Library exceptions in the copyright laws of Ibero-American countries
MetadataShow full item record

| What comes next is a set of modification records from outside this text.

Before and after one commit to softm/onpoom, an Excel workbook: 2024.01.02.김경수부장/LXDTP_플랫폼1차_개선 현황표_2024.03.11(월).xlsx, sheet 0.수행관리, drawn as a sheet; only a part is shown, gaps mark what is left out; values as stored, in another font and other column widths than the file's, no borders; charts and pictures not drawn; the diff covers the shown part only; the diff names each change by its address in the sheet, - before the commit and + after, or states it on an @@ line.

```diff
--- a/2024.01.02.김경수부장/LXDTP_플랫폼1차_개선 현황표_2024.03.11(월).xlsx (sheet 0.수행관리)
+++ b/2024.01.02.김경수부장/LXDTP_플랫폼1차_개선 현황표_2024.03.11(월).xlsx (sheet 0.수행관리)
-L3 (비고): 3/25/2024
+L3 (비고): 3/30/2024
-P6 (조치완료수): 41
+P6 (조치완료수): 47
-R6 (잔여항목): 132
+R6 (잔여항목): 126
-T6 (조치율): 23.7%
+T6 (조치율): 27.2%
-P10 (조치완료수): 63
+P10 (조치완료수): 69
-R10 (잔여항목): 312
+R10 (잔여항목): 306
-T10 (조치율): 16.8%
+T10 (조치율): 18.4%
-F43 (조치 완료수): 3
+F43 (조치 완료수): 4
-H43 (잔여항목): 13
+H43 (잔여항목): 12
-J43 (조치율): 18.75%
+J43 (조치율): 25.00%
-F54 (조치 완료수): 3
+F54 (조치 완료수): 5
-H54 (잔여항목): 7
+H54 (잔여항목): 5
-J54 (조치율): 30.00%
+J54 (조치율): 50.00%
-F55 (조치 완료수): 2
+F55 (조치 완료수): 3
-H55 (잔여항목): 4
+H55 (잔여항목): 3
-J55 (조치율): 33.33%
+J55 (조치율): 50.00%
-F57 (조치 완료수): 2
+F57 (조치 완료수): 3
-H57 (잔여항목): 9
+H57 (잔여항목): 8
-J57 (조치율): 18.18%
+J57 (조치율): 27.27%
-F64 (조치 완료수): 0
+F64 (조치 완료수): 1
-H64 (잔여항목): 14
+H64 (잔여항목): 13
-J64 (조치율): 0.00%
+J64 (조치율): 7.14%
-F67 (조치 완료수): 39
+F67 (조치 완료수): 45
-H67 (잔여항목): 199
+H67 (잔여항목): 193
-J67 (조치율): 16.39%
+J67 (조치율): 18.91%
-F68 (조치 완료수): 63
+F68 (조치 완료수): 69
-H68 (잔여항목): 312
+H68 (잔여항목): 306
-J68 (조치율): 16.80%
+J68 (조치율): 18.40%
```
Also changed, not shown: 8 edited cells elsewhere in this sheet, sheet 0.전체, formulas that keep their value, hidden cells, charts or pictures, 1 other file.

The development of the digital setting has made it absolutely necessary to revise copyright legislation as a whole, including the exceptions that benefit libraries and similar institutions. Unfortunately, adaptation to the new technological reality is not taking place satisfactorily in most countries - the predominating trend is a refortification of copyright as opposed to user interests, and the maintenance of a certain pre-digital philosophy. In the case of Ibero-America the problem is twofold: aside from obsolescence or a lack of adaptation to the new technological setting, there are countries that have not yet included library-related exceptions in the national laws. Moreover, these happen to be developing countries, whose needs and interests do not coincide with those of the richer nations who paved the path to be followed by international treaties and copy- or copyright agreements. This study looks into the situation of exceptions to copyright to benefit libraries in the countries constituting Ibero-America, with a comparative analysis of the most significant characteristics of their national laws. It is concluded that it is crucial for these countries to take advantage of the options offered through the WIPO Copyright Treaty of 1996 and the results of the WIPO Development Agenda to update their legislation, in order that copyright will be respected, while at the same time making it easier for libraries to continue carrying out their social function in an adequate manner, always with the understanding of the developmental context of these countries.